- _TASK INSTRUCTIONS_
Scan the entries below. Return every line that includes "also".
-------- RECORDS TO PROCESS --------
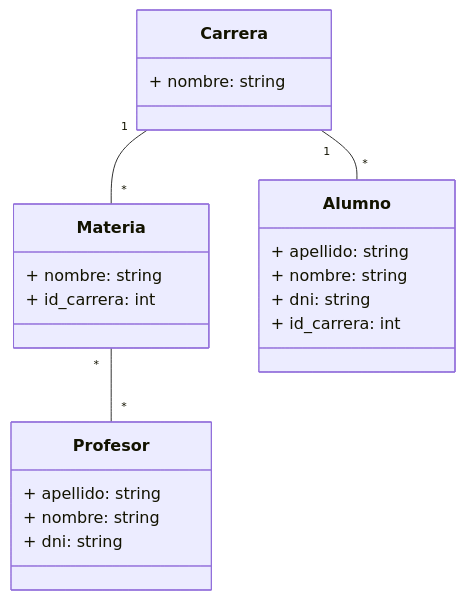
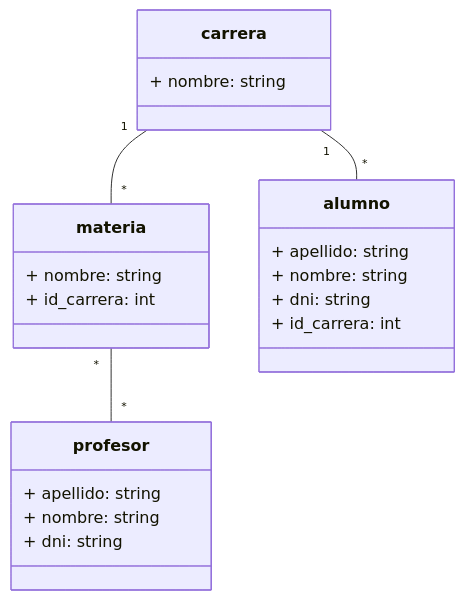
The fourth of 6 diagrams in README.md (pablo-origlia/estrategias-persistencia), drawn with Mermaid before and after one commit. The commit also changed other lines of this file and 16 other files, not shown here.

````diff
--- a/README.md
+++ b/README.md
@@ -232,29 +232,29 @@
 ```mermaid
 classDiagram
 
-Carrera "1"--"*" Materia
-Carrera "1"--"*" Alumno
-Materia "*"--"*" Profesor
+carrera "1"--"*" materia
+carrera "1"--"*" alumno
+materia "*"--"*" profesor
 
-class Carrera {
+class carrera {
   + nombre: string
 }
 
-class Materia {
+class materia {
   + nombre: string
   + id_carrera: int
 }
 
-class Alumno {
+class alumno {
   + apellido: string
   + nombre: string
   + dni: string
   + id_carrera: int
 }
 
-class Profesor {
+class profesor {
   + apellido: string
   + nombre: string
   + dni: string
 }
 ```
````
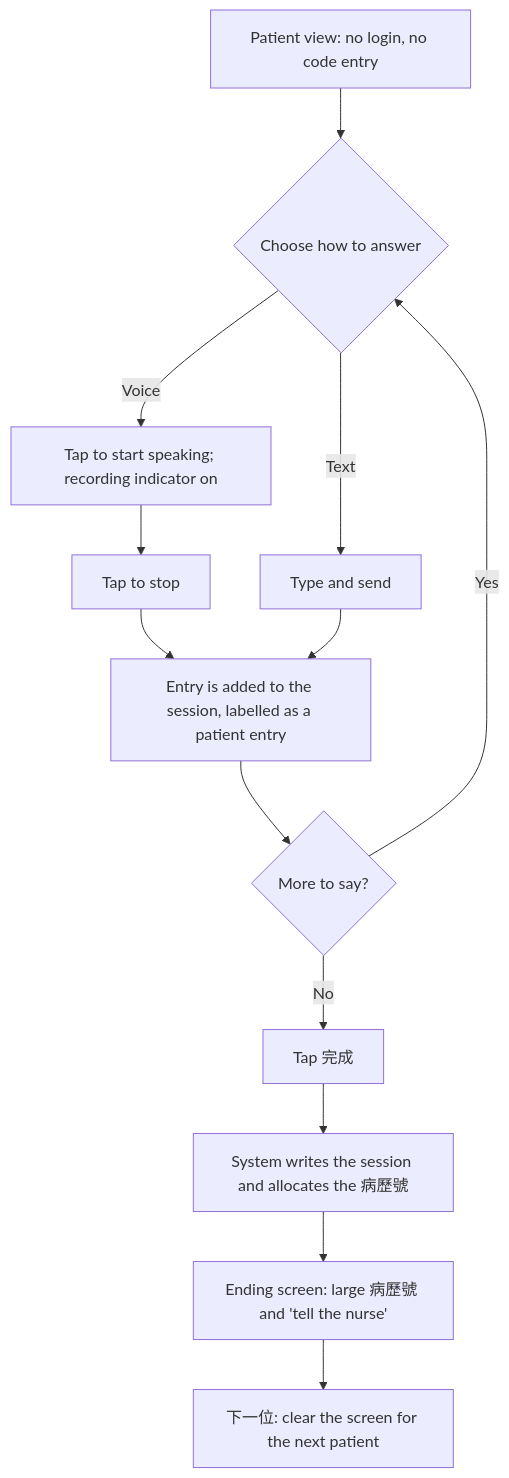
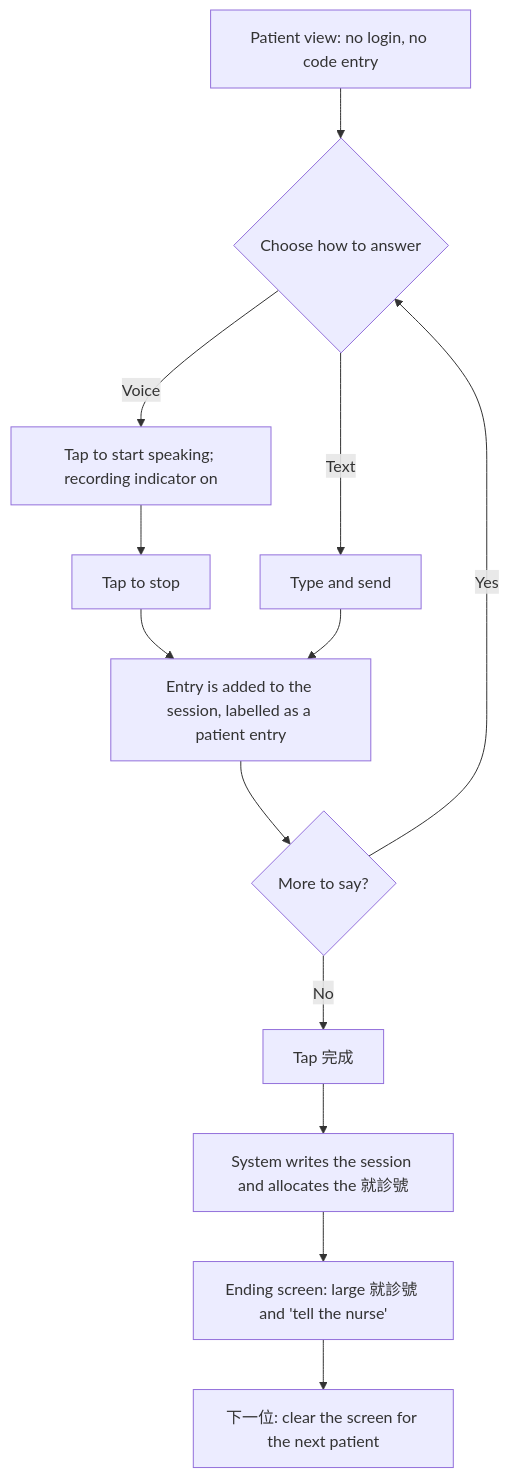
Before and after one commit to hwupu/115A-535527-AIDLC-Final: the second of 6 diagrams in docs/frontend/USER_FLOW.md, drawn with Mermaid. The commit also changed other lines of this file and 8 other files, not shown here.

First line of the commit message:
fix: rename 病歷號 to 就診號 (visit_no) and apply PO review decisions (#20)

````diff
--- a/docs/frontend/USER_FLOW.md
+++ b/docs/frontend/USER_FLOW.md
@@ -26,15 +26,15 @@
 ```mermaid
 flowchart TD
     P[Patient view: no login, no code entry] --> CH{Choose how to answer}
     CH -->|Voice| R[Tap to start speaking; recording indicator on]
     R --> ST[Tap to stop]
     CH -->|Text| T[Type and send]
     ST --> SENT[Entry is added to the session, labelled as a patient entry]
     T --> SENT
     SENT --> MORE{More to say?}
     MORE -->|Yes| CH
     MORE -->|No| FIN[Tap 完成]
-    FIN --> W[System writes the session and allocates the 病歷號]
-    W --> END[Ending screen: large 病歷號 and 'tell the nurse']
+    FIN --> W[System writes the session and allocates the 就診號]
+    W --> END[Ending screen: large 就診號 and 'tell the nurse']
     END --> NEXT[下一位: clear the screen for the next patient]
 ```
````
--------
- _RESPONSE TO THE EXERCISE_
The fourth of 6 diagrams in README.md (pablo-origlia/estrategias-persistencia), drawn with Mermaid before and after one commit. The commit also changed other lines of this file and 16 other files, not shown here.
Before and after one commit to hwupu/115A-535527-AIDLC-Final: the second of 6 diagrams in docs/frontend/USER_FLOW.md, drawn with Mermaid. The commit also changed other lines of this file and 8 other files, not shown here.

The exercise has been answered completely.